We run CC3 program in Planetary Greenhouse mode with mixing_fraction = 0.1, Q_heating = 0.01 K, and T_balance = 250 K. The following graph shows the average temperature of the top and bottom rows versus iteration, which is the simulation's version of time. The entire array starts off at 250 K.
The top row represents our simulated planet's tropopause. We see the top row cooling during the first ten thousand iterations as it radiates its heat into space. At the same time, the bottom row warms up as it absorbs heat from the Sun. After the first ten thousand iterations, convection starts to transport this heat away from the bottom row and deliver heat to the top row. The pace of warming and cooling slows down. After a few hundred thousand iterations, the top row settles at 239 K while the bottom row settles at 297 K. When we watch the simulation, we see cells rising to the top, cooling, and sinking to the bottom in convection cycles. Now that thermal equilibrium has been reached, we know that the top row must be losing heat at the same rate that heat enters the bottom row.
Because we set T_balance to 250 K, we know the top row in our simulation will radiate as much heat as is arriving from the sun when its cells are all at 250 K. But the top cells radiate heat in proportion to the fourth power of their temperature. Furthermore, the temperature of the upper cells is not uniform. Cells arriving from below are warmer. Those that are warmer will radiate disproportionately more than those that are cooler. As a result, the average temperature of the top row can be less than 250 K. We will consider this effect in more detail later. Today we want to present the effect of mixing upon circulation. (UPDATE: The convergence to 240 K turns out to be due to our ignoring work produced by circulation, but this omission has little affect upon the magnitude of warming caused by mixing.)
We run our simulation three times, each with a different value of mixing fraction. After a million iterations, we plot the average row temperature versus the row number, which we call the temperature profile. In the legend, Q is Q_heating and M is mixing_fraction.
With no mixing, once a cell warms up in the bottom row, no heat passes in or out until it reaches the top. In the top row, it radiates its heat into space and cools down.
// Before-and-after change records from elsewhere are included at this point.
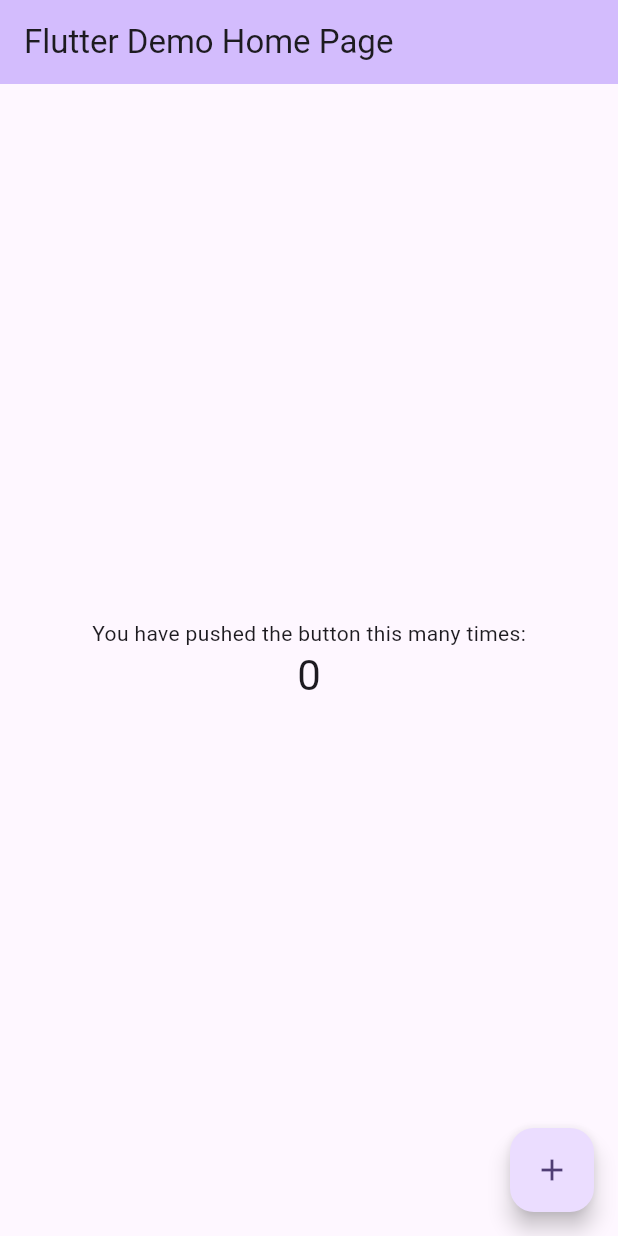
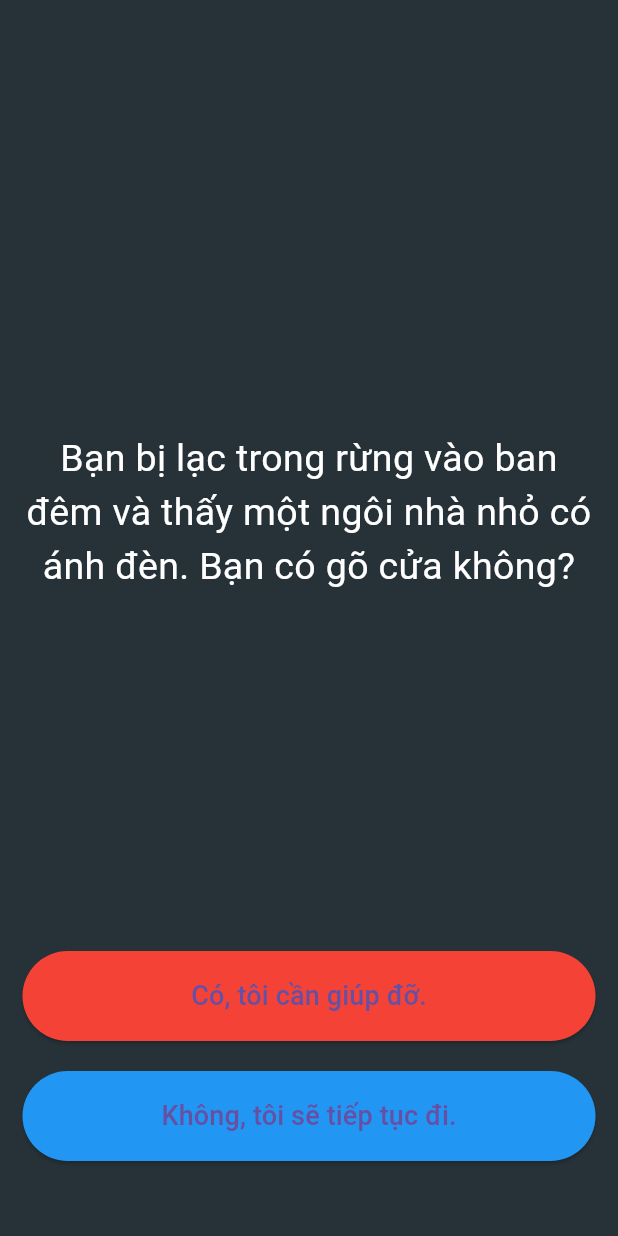
Before and after one commit to nxdinh94/ten_exercise, a Flutter app: the screen it shows after launch, on a phone screen of 412 x 824 dp. Run offline on Flutter 3.47's test engine with Material 3 defaults, Android fonts, the phone set to English and light mode, and no system bars.

Commit message:
finish destini

```diff
--- a/destini/lib/main.dart
+++ b/destini/lib/main.dart
@@ -1,125 +1,79 @@
 import 'package:flutter/material.dart';
+import 'story_brain.dart';
 
 void main() {
-  runApp(const MyApp());
+  runApp(Destini());
 }
 
-class MyApp extends StatelessWidget {
-  const MyApp({super.key});
-
-  // This widget is the root of your application.
+class Destini extends StatelessWidget {
   @override
   Widget build(BuildContext context) {
     return MaterialApp(
-      title: 'Flutter Demo',
-      theme: ThemeData(
-        // This is the theme of your application.
-        //
-        // TRY THIS: Try running your application with "flutter run". You'll see
-        // the application has a purple toolbar. Then, without quitting the app,
-        // try changing the seedColor in the colorScheme below to Colors.green
-        // and then invoke "hot reload" (save your changes or press the "hot
-        // reload" button in a Flutter-supported IDE, or press "r" if you used
-        // the command line to start the app).
-        //
-        // Notice that the counter didn't reset back to zero; the application
-        // state is not lost during the reload. To reset the state, use hot
-        // restart instead.
-        //
-        // This works for code too, not just values: Most code changes can be
-        // tested with just a hot reload.
-        colorScheme: ColorScheme.fromSeed(seedColor: Colors.deepPurple),
-        useMaterial3: true,
-      ),
-      home: const MyHomePage(title: 'Flutter Demo Home Page'),
+      home: StoryPage(),
+      debugShowCheckedModeBanner: false,
     );
   }
 }
 
-class MyHomePage extends StatefulWidget {
-  const MyHomePage({super.key, required this.title});
-
-  // This widget is the home page of your application. It is stateful, meaning
-  // that it has a State object (defined below) that contains fields that affect
-  // how it looks.
-
-  // This class is the configuration for the state. It holds the values (in this
-  // case the title) provided by the parent (in this case the App widget) and
-  // used by the build method of the State. Fields in a Widget subclass are
-  // always marked "final".
-
-  final String title;
-
+class StoryPage extends StatefulWidget {
   @override
-  State<MyHomePage> createState() => _MyHomePageState();
+  _StoryPageState createState() => _StoryPageState();
 }
 
-class _MyHomePageState extends State<MyHomePage> {
-  int _counter = 0;
+class _StoryPageState extends State<StoryPage> {
+  StoryBrain storyBrain = StoryBrain();
 
-  void _incrementCounter() {
+  void makeChoice(int choiceNumber) {
     setState(() {
-      // This call to setState tells the Flutter framework that something has
-      // changed in this State, which causes it to rerun the build method below
-      // so that the display can reflect the updated values. If we changed
-      // _counter without calling setState(), then the build method would not be
-      // called again, and so nothing would appear to happen.
-      _counter++;
+      storyBrain.nextStory(choiceNumber);
     });
   }
 
   @override
   Widget build(BuildContext context) {
-    // This method is rerun every time setState is called, for instance as done
-    // by the _incrementCounter method above.
-    //
-    // The Flutter framework has been optimized to make rerunning build methods
-    // fast, so that you can just rebuild anything that needs updating rather
-    // than having to individually change instances of widgets.
     return Scaffold(
-      appBar: AppBar(
-        // TRY THIS: Try changing the color here to a specific color (to
-        // Colors.amber, perhaps?) and trigger a hot reload to see the AppBar
-        // change color while the other colors stay the same.
-        backgroundColor: Theme.of(context).colorScheme.inversePrimary,
-        // Here we take the value from the MyHomePage object that was created by
-        // the App.build method, and use it to set our appbar title.
-        title: Text(widget.title),
-      ),
-      body: Center(
-        // Center is a layout widget. It takes a single child and positions it
-        // in the middle of the parent.
+      backgroundColor: Colors.blueGrey[900],
+      body: Padding(
+        padding: const EdgeInsets.symmetric(vertical: 50.0, horizontal: 15.0),
         child: Column(
-          // Column is also a layout widget. It takes a list of children and
-          // arranges them vertically. By default, it sizes itself to fit its
-          // children horizontally, and tries to be as tall as its parent.
-          //
-          // Column has various properties to control how it sizes itself and
-          // how it positions its children. Here we use mainAxisAlignment to
-          // center the children vertically; the main axis here is the vertical
-          // axis because Columns are vertical (the cross axis would be
-          // horizontal).
-          //
-          // TRY THIS: Invoke "debug painting" (choose the "Toggle Debug Paint"
-          // action in the IDE, or press "p" in the console), to see the
-          // wireframe for each widget.
-          mainAxisAlignment: MainAxisAlignment.center,
-          children: <Widget>[
-            const Text(
-              'You have pushed the button this many times:',
+          mainAxisAlignment: MainAxisAlignment.spaceBetween,
+          children: [
+            Expanded(
+              flex: 5,
+              child: Center(
+                child: Text(
+                  storyBrain.getStory(),
+                  textAlign: TextAlign.center,
+                  style: TextStyle(fontSize: 25, color: Colors.white),
+                ),
+              ),
             ),
-            Text(
-              '$_counter',
-              style: Theme.of(context).textTheme.headlineMedium,
+            Visibility(
+              visible: !storyBrain.isEnd(),
+              child: ElevatedButton(
+                style: ElevatedButton.styleFrom(
+                  backgroundColor: Colors.red,
+                  minimumSize: Size(double.infinity, 60),
+                ),
+                onPressed: () => makeChoice(1),
+                child: Text(storyBrain.getChoice1(), style: TextStyle(fontSize: 18)),
+              ),
+            ),
+            SizedBox(height: 20),
+            Visibility(
+              visible: !storyBrain.isEnd(),
+              child: ElevatedButton(
+                style: ElevatedButton.styleFrom(
+                  backgroundColor: Colors.blue,
+                  minimumSize: Size(double.infinity, 60),
+                ),
+                onPressed: () => makeChoice(2),
+                child: Text(storyBrain.getChoice2(), style: TextStyle(fontSize: 18)),
+              ),
             ),
           ],
         ),
       ),
-      floatingActionButton: FloatingActionButton(
-        onPressed: _incrementCounter,
-        tooltip: 'Increment',
-        child: const Icon(Icons.add),
-      ), // This trailing comma makes auto-formatting nicer for build methods.
     );
   }
 }
--- /dev/null
+++ b/destini/lib/story.dart
@@ -0,0 +1,7 @@
+class Story {
+  String storyTitle;
+  String choice1;
+  String choice2;
+
+  Story(this.storyTitle, this.choice1, this.choice2);
+}
--- /dev/null
+++ b/destini/lib/story_brain.dart
@@ -0,0 +1,66 @@
+import 'story.dart';
+
+class StoryBrain {
+  int _storyIndex = 0;
+
+  final List<Story> _storyData = [
+    Story(
+        'Bạn bị lạc trong rừng vào ban đêm và thấy một ngôi nhà nhỏ có ánh đèn. Bạn có gõ cửa không?',
+        'Có, tôi cần giúp đỡ.',
+        'Không, tôi sẽ tiếp tục đi.'),
+    Story(
+        'Một người đàn ông lớn tuổi mở cửa và mời bạn vào. Ông ấy có vẻ thân thiện, nhưng bạn cũng cảm thấy sợ.',
+        'Bước vào trong.',
+        'Từ chối và quay lại rừng.'),
+    Story(
+        'Bạn tiếp tục đi và thấy một con đường dẫn đến một thị trấn.',
+        'Đi theo con đường.',
+        'Tìm nơi trú ẩn trong rừng.'),
+    Story(
+        'Bạn đã đến thị trấn an toàn! Kết thúc tốt đẹp.',
+        'Chơi lại',
+        ''),
+    Story(
+        'Bạn bị lạc trong rừng và không bao giờ được tìm thấy nữa. Kết thúc tồi tệ!',
+        'Chơi lại',
+        ''),
+  ];
+
+  String getStory() {
+    return _storyData[_storyIndex].storyTitle;
+  }
+
+  String getChoice1() {
+    return _storyData[_storyIndex].choice1;
+  }
+
+  String getChoice2() {
+    return _storyData[_storyIndex].choice2;
+  }
+
+  void nextStory(int choiceNumber) {
+    if (_storyIndex == 0 && choiceNumber == 1) {
+      _storyIndex = 1;
+    } else if (_storyIndex == 0 && choiceNumber == 2) {
+      _storyIndex = 2;
+    } else if (_storyIndex == 1 && choiceNumber == 1) {
+      _storyIndex = 3;
+    } else if (_storyIndex == 1 && choiceNumber == 2) {
+      _storyIndex = 4;
+    } else if (_storyIndex == 2 && choiceNumber == 1) {
+      _storyIndex = 3;
+    } else if (_storyIndex == 2 && choiceNumber == 2) {
+      _storyIndex = 4;
+    } else {
+      restart();
+    }
+  }
+
+  void restart() {
+    _storyIndex = 0;
+  }
+
+  bool isEnd() {
+    return _storyIndex == 3 || _storyIndex == 4;
+  }
+}
```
Without mixing, the bottom row is 49 K warmer than the top. When we allow the cells to mix with their neighbors, each cell loses heat to its cooler neighbors and gains heat from its warmer neighbors. We see that when mixing_fraction is 0.1, the bottom row warms up until it is 58 K warmer than the top row. When mixing_fraction is 0.2, it is 62 K warmer.
We might think that the exchange of heat between atmospheric cells would encourage the overall transport of heat through the atmosphere, and so decrease the temperature difference between the bottom and the top. But quite the opposite is the case. In our next post, we will endeavor to explain why. At the moment, we don't have a compelling answer. Indeed, it may be that the warming caused by mixing is nothing more than a flaw in our simulation. Your thoughts on the subject will be most welcome.